Project description:Functional constipation (FC) and irritable bowel syndrome with constipation (IBS-C) share many symptoms but underlying mechanisms may be different. We have developed a magnetic resonance imaging (MRI) technique to measure intestinal volumes, transit, and motility in response to a laxative, Moviprep(®) . We aim to use these biomarkers to study the pathophysiology in IBS-C and FC.Twenty-four FC and 24 IBS-C were studied. Transit was assessed using the weighted average position score (WAPS) of five MRI marker pills, taken 24 h before MRI scanning. Following baseline scan, participants ingested 1 L of Moviprep(®) followed by hourly scans.

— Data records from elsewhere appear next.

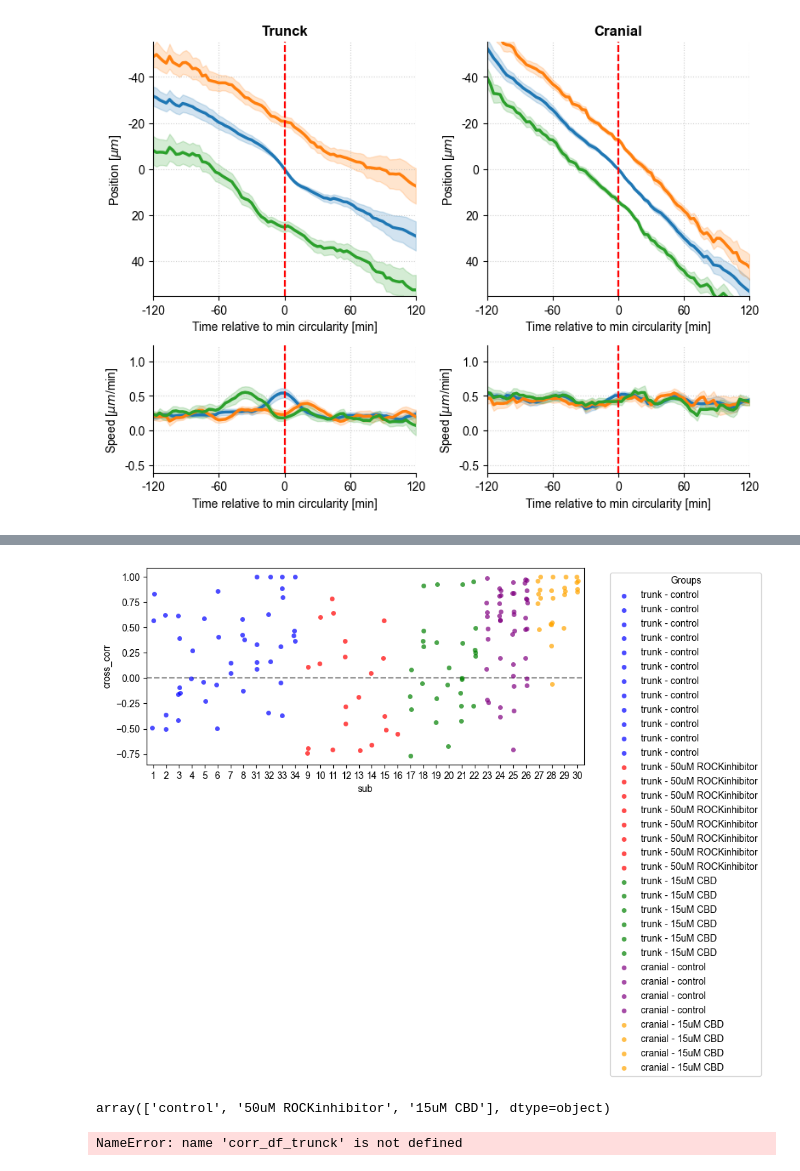
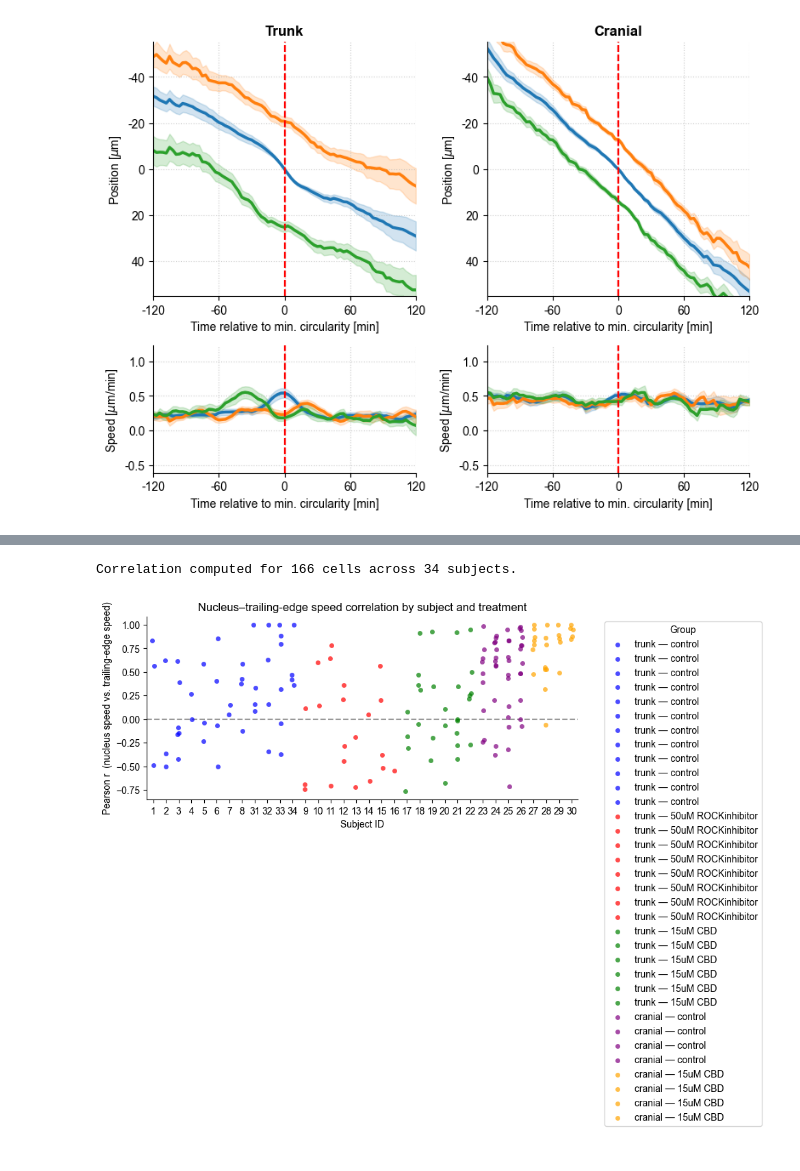
Before and after one commit to ScarpaLab/neural_crest_migration_analysis, a Jupyter notebook: 04-plot-script/analysis.ipynb, the cells around one changed output, grey strips where cells are left out. Saved outputs shown, nothing was run; the diff lists cells and outputs as text; code cells hidden in the pictures.

```diff
--- a/04-plot-script/analysis.ipynb
+++ b/04-plot-script/analysis.ipynb
@@ -320,63 +345,43 @@ Index(['cell_idx', 'area_nuc', 'centroid-y_nuc', 'centroid-x_nuc',
 # %%
-import pandas as pd
-import numpy as np
+corr_df = calculate_corr(aligned_df, 'speed_nuc_centroid_aligned', 'speed_mem_back_aligned', duration=20)
 
-# 'speed_mem_back_aligned', 'speed_mem_front_aligned', 'speed_nuc_centroid_aligned'
+metadata = pd.read_csv(METADATA_PATH)
+corr_df  = corr_df.merge(metadata, on='sub', how='left')
 
-corr_df = calculate_corr(aligned_df, 'speed_nuc_centroid_aligned', 'speed_mem_back_aligned', duration=20)
-metadata = pd.read_csv(r'C:\Users\kou12\Documents\github\ScarpaLab\cell_migration_analysis\03-extracted_params\metadata.csv')
-corr_df = corr_df.merge(metadata, on='sub', how='left')
-corr_df.to_csv(r'C:\Users\kou12\Documents\github\ScarpaLab\cell_migration_analysis\03-extracted_params\cross_correlation_mem_back.csv', index=False)
+corr_df.to_csv(os.path.join(PARAMS_DIR, 'cross_correlation_mem_back.csv'), index=False)
+print(f"Correlation computed for {len(corr_df)} cells across {corr_df['sub'].nunique()} subjects.")
+# %% [output]
+Correlation computed for 166 cells across 34 subjects.
 # %%
 def plot_stripplot(df, bodyPart='trunk', treatment='control', ax=None, color=None):
+    """Strip plot of per-cell correlation values for one body-part × treatment group."""
     df_ = df[
         (df['treatment'] == treatment) &
-        (df['bodyPart'] == bodyPart)
+        (df['bodyPart']  == bodyPart)
     ].reset_index(drop=True)
 
-    # Create a unique label for this specific group
-    group_label = f"{bodyPart} - {treatment}"
-
     sns.stripplot(
-        data=df_,
-        y='cross_corr',
-        x='sub',
-        label=group_label,
-        color=color,
-        ax=ax,
-        alpha=0.7
+        data=df_, y='cross_corr', x='sub',
+        label=f"{bodyPart} — {treatment}",
+        color=color, ax=ax, alpha=0.7
     )
 
-# When plotting, pass different colors and call legend at the end
+
 fig, ax = plt.subplots(figsize=(10, 6))
 
-plot_stripplot(corr_df, 'trunk', 'control', ax=ax, color='blue')
-plot_stripplot(corr_df, 'trunk', '50uM ROCKinhibitor', ax=ax, color='red')
-plot_stripplot(corr_df, 'trunk', '15uM CBD', ax=ax, color='green')
-plot_stripplot(corr_df, 'cranial', 'control', ax=ax, color='purple')
-plot_stripplot(corr_df, 'cranial', '15uM CBD', ax=ax, color='orange')
+plot_stripplot(corr_df, 'trunk',   'control',            ax=ax, color='blue')
+plot_stripplot(corr_df, 'trunk',   '50uM ROCKinhibitor', ax=ax, color='red')
+plot_stripplot(corr_df, 'trunk',   '15uM CBD',           ax=ax, color='green')
+plot_stripplot(corr_df, 'cranial', 'control',            ax=ax, color='purple')
+plot_stripplot(corr_df, 'cranial', '15uM CBD',           ax=ax, color='orange')
 
-plt.axhline(0, color='gray', linestyle='--', alpha=0.8)
-
-# This collects all 'label' arguments from the previous calls
-plt.legend(title="Groups", bbox_to_anchor=(1.05, 1), loc='upper left')
+ax.axhline(0, color='gray', linestyle='--', alpha=0.8)
+ax.set_ylabel('Pearson r  (nucleus speed vs. trailing-edge speed)')
+ax.set_xlabel('Subject ID')
+ax.set_title('Nucleus–trailing-edge speed correlation by subject and treatment')
+plt.legend(title='Group', bbox_to_anchor=(1.05, 1), loc='upper left')
+sns.despine()
 plt.tight_layout()
 plt.show()
 # %% [output]
-[figure, old version]
+[figure, new version]
-# %%
-metadata.treatment.unique()
-# %% [output]
-array(['control', '50uM ROCKinhibitor', '15uM CBD'], dtype=object)
-# %%
-# Perform Ranksum test to compare the two groups
-from scipy.stats import ranksums
-
-# Extract the correlation values for each group
-trunck_corrs = corr_df_trunck['cross_corr'].dropna()
-cranial_corrs = corr_df_cranial['cross_corr'].dropna()
-# Perform the Ranksum test
-statistic, p_value = ranksums(trunck_corrs, cranial_corrs)
-print(f"Ranksum statistic: {statistic}, p-value: {p_value}")
-# %% [output]
-NameError: name 'corr_df_trunck' is not defined
```
Also changed, not shown: parts of 17 cells of this notebook, 1 other file.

Magnetic resonance imaging parameters and bowel symptoms were scored from 0 to 4 h.Weighted average position score for FC was 3.6 (2.5-4.2), significantly greater than IBS-C at 2.0 (1.5-3.2), p = 0.01, indicating slower transit for FC. Functional constipation showed greater fasting small bowel water content, 83 (63-142) mL vs 39 (15-70) mL in IBS-C, p < 0.01 and greater ascending colon volume (AC), 314 (101) mL vs 226 (71) mL in IBS-C, p < 0.01. FC motility index was lower at 0.055 (0.044) compared to IBS-C, 0.107 (0.070), p < 0.01. Time to first bowel movement following ingestion of Moviprep(®) was greater for FC, being 295 (116-526) min, compared to IBS-C at 84 (49-111) min, p < 0.01, and correlated with AC volume 2 h after Moviprep(®) , r = 0.44, p < 0.01. Using a cut-off >230 min distinguishes FC from IBS-C with low sensitivity of 55% but high specificity of 95%.Our objective MRI biomarkers allow a distinction between FC and IBS-C.